Skip the pictures and return every entry exactly as written.

.....

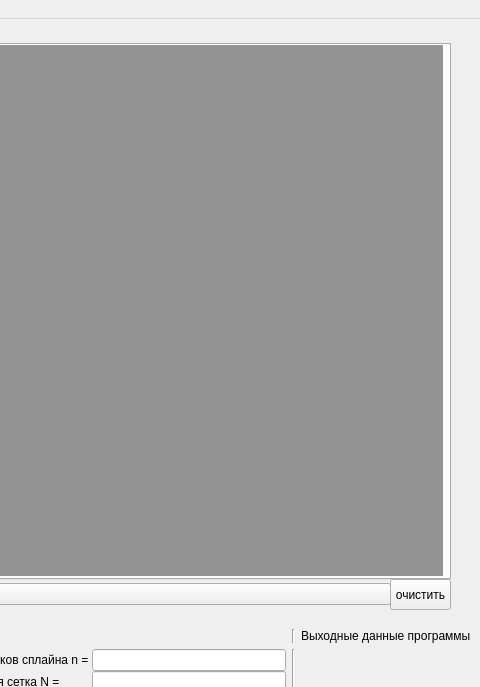
Eisim/NM_lab_spline, file UI/MainWindow.ui: the form before one commit; both pictures show x 450 to 930 and y 0 to 687 of the 930 by 990 pixel window.
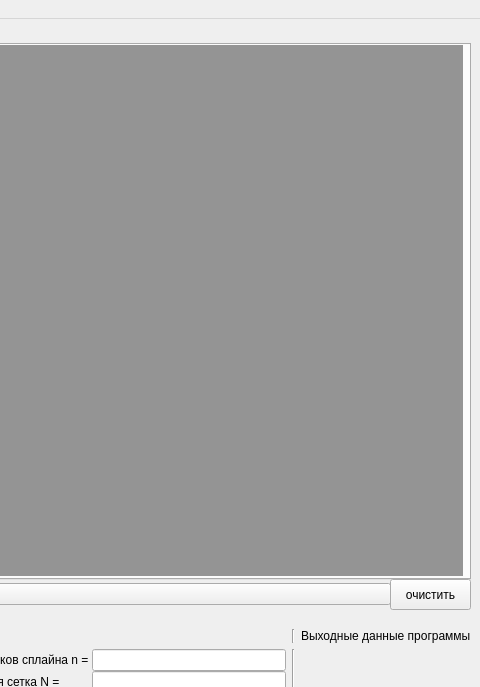
The form after the commit. The open tabs and pages were chosen to show the change.

Commit message: подравнял виджеты

```diff
--- a/UI/MainWindow.ui
+++ b/UI/MainWindow.ui
@@ -269,7 +269,7 @@
      <rect>
       <x>0</x>
       <y>0</y>
-      <width>901</width>
+      <width>921</width>
       <height>561</height>
      </rect>
     </property>
@@ -303,7 +303,7 @@
        <rect>
         <x>0</x>
         <y>0</y>
-        <width>891</width>
+        <width>911</width>
         <height>531</height>
        </rect>
       </property>
@@ -506,7 +506,7 @@
      <rect>
       <x>840</x>
       <y>560</y>
-      <width>61</width>
+      <width>81</width>
       <height>31</height>
      </rect>
     </property>
```
Left out of the diff: 4 changed lines with no effect on the pictures.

.....

Task output:
Eisim/NM_lab_spline, file UI/MainWindow.ui: the form before one commit; both pictures show x 450 to 930 and y 0 to 687 of the 930 by 990 pixel window.
The form after the commit. The open tabs and pages were chosen to show the change.

Commit message: подравнял виджеты

```diff
--- a/UI/MainWindow.ui
+++ b/UI/MainWindow.ui
@@ -269,7 +269,7 @@
      <rect>
       <x>0</x>
       <y>0</y>
-      <width>901</width>
+      <width>921</width>
       <height>561</height>
      </rect>
     </property>
@@ -303,7 +303,7 @@
        <rect>
         <x>0</x>
         <y>0</y>
-        <width>891</width>
+        <width>911</width>
         <height>531</height>
        </rect>
       </property>
@@ -506,7 +506,7 @@
      <rect>
       <x>840</x>
       <y>560</y>
-      <width>61</width>
+      <width>81</width>
       <height>31</height>
      </rect>
     </property>
```
Left out of the diff: 4 changed lines with no effect on the pictures.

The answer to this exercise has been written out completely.